• WHAT THE TASK ASKS
Look below. Copy each line that has "Eureka" in it.

• RAW DATA
════════
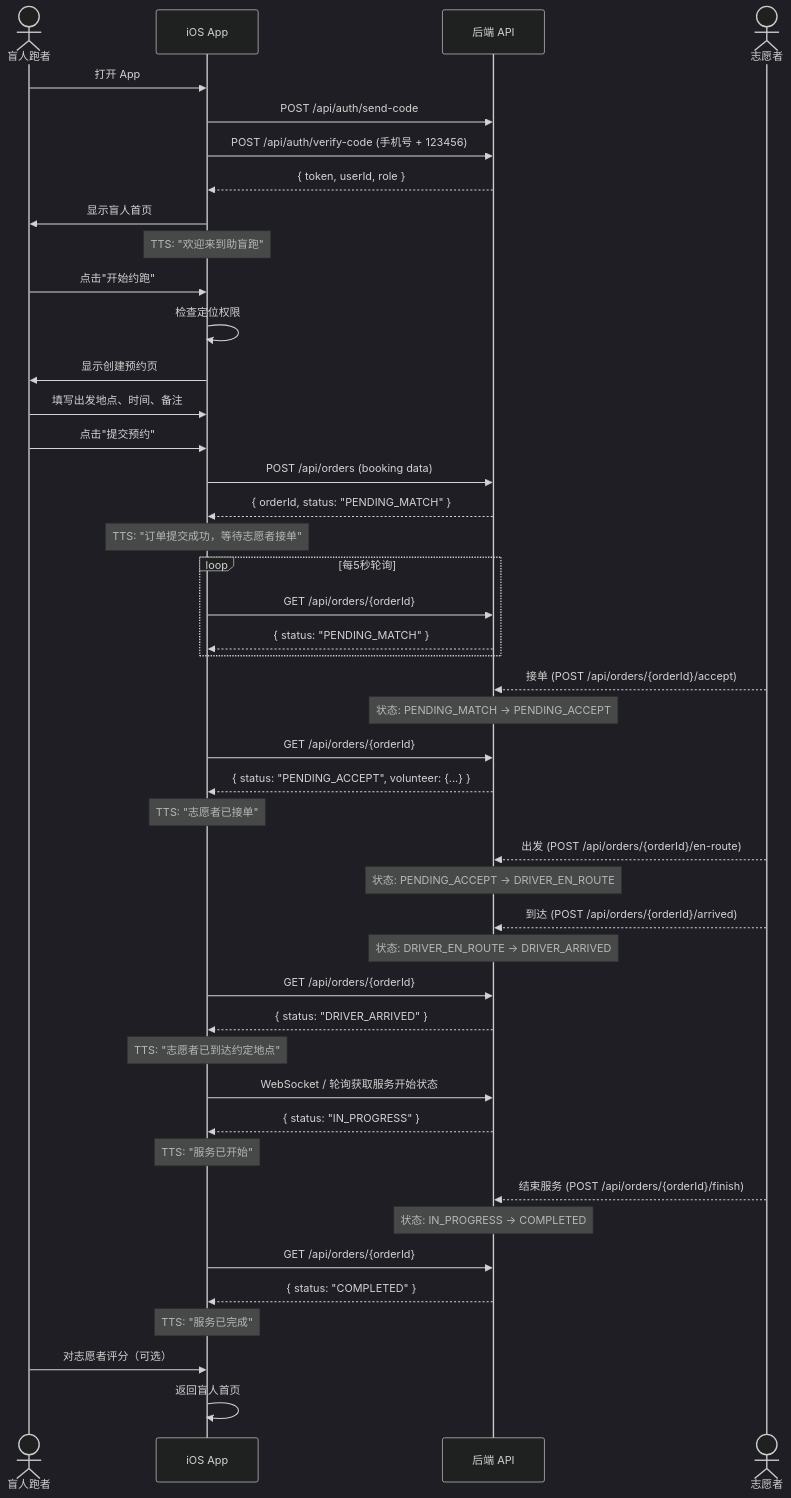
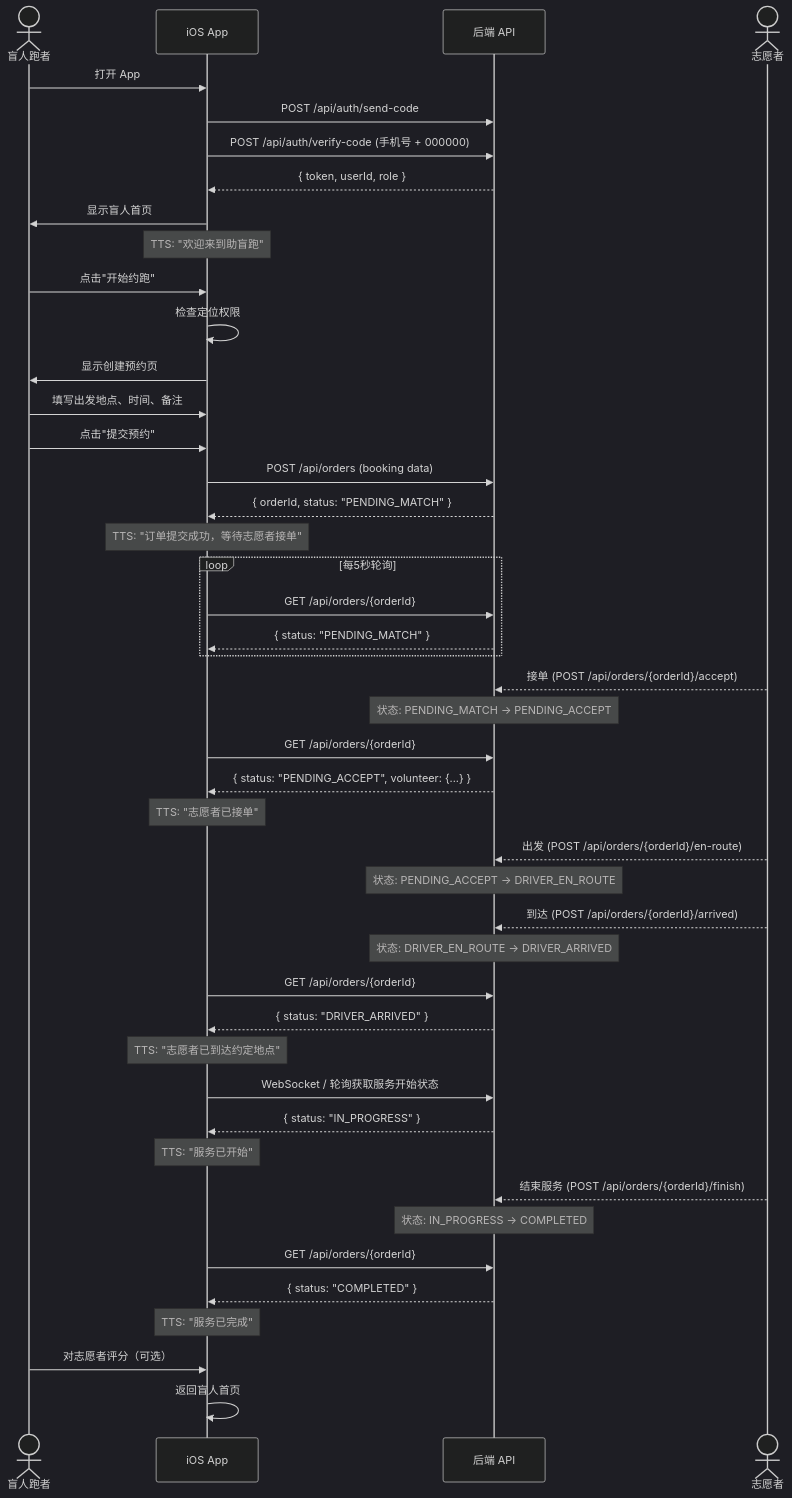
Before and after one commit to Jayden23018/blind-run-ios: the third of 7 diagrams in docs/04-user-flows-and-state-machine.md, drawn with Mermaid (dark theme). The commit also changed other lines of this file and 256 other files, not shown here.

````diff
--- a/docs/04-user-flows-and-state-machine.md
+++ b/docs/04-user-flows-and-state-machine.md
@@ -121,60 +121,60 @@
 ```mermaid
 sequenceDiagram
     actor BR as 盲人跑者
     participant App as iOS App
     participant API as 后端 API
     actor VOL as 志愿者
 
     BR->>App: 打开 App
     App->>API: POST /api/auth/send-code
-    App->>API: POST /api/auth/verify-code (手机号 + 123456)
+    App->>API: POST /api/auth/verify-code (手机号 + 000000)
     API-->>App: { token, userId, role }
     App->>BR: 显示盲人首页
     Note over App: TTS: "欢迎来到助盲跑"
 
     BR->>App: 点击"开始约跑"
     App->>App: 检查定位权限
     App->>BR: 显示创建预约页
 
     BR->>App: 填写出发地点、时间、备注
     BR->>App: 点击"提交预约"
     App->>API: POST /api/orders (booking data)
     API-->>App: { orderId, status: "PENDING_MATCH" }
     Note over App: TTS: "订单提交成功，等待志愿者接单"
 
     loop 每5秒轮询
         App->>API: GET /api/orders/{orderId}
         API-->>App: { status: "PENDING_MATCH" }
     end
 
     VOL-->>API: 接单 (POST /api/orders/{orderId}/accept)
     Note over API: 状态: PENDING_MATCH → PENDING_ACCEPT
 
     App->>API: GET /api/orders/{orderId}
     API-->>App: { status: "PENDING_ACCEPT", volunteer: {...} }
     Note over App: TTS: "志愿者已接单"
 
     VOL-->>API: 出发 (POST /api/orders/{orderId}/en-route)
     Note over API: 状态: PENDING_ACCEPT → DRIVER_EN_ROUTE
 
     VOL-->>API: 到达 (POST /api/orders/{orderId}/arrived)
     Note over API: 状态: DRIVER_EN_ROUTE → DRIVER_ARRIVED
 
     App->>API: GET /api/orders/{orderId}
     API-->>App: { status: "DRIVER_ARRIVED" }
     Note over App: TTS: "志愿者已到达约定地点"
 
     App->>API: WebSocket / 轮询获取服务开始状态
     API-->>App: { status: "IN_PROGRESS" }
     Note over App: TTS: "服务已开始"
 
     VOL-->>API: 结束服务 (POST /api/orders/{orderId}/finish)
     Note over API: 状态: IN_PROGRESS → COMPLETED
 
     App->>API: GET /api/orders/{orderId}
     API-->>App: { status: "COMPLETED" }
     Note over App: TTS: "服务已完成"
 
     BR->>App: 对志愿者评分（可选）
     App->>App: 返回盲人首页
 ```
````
════════
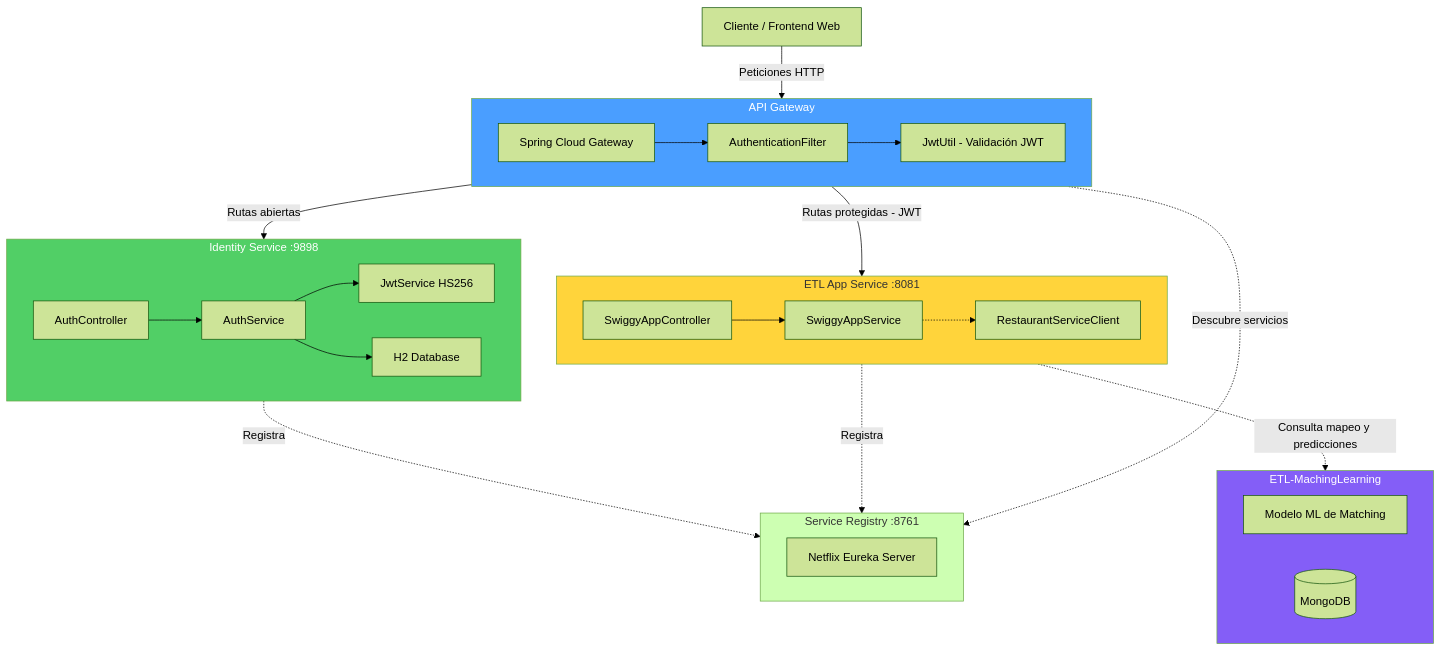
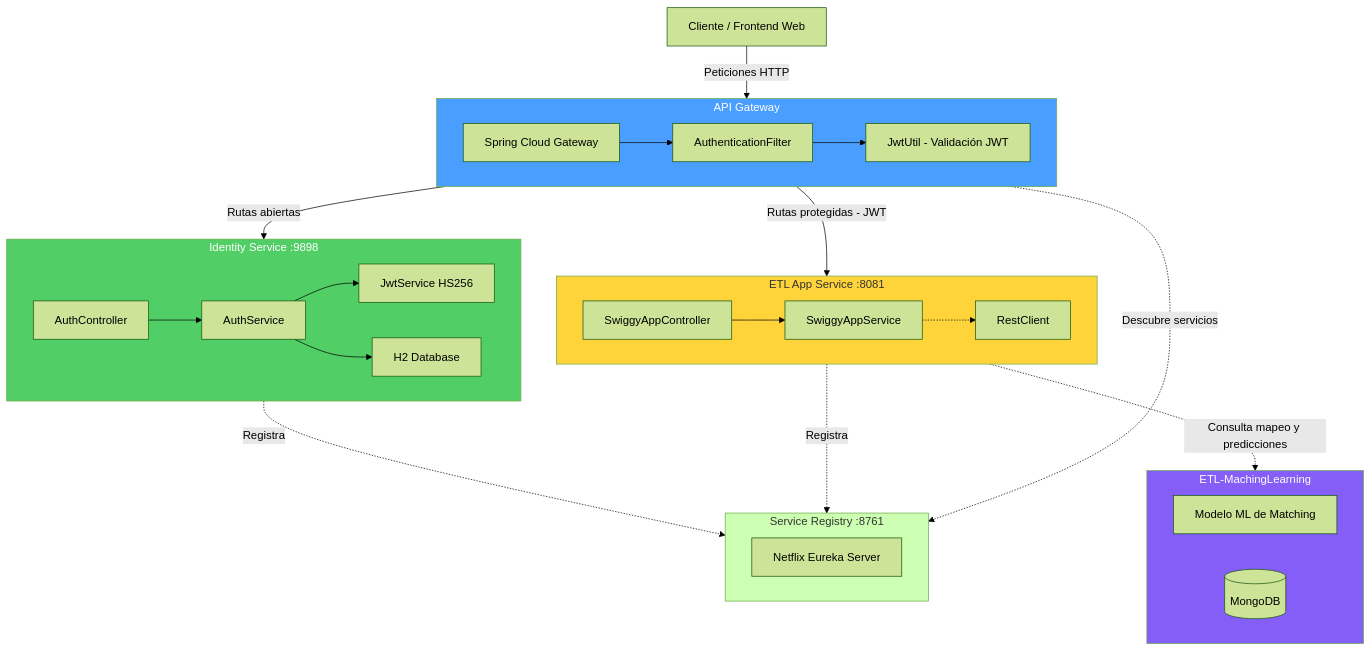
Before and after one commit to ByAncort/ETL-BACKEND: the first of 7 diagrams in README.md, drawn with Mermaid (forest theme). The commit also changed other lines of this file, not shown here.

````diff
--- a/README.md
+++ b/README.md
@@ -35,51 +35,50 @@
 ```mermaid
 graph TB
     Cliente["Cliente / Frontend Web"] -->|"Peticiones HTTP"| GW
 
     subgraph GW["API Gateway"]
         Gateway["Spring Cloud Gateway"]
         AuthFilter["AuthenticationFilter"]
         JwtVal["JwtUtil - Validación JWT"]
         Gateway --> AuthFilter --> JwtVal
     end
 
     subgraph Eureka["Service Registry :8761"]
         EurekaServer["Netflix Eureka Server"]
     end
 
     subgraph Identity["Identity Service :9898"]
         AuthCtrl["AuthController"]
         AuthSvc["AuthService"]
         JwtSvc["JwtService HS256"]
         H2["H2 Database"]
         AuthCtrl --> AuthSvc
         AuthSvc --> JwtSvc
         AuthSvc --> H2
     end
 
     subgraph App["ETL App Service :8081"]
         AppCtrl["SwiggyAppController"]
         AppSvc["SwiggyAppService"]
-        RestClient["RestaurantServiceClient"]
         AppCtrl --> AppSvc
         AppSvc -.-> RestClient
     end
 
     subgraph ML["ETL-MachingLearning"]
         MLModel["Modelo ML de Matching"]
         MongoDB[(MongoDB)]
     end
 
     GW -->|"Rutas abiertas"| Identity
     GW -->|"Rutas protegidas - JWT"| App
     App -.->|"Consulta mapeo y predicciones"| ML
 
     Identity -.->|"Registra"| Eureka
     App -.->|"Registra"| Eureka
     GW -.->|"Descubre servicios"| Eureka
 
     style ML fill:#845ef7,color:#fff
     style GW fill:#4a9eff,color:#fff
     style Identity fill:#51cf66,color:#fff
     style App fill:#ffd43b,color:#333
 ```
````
════════
• EXERCISE SOLUTION
     subgraph Eureka["Service Registry :8761"]
         EurekaServer["Netflix Eureka Server"]
     Identity -.->|"Registra"| Eureka
     App -.->|"Registra"| Eureka
     GW -.->|"Descubre servicios"| Eureka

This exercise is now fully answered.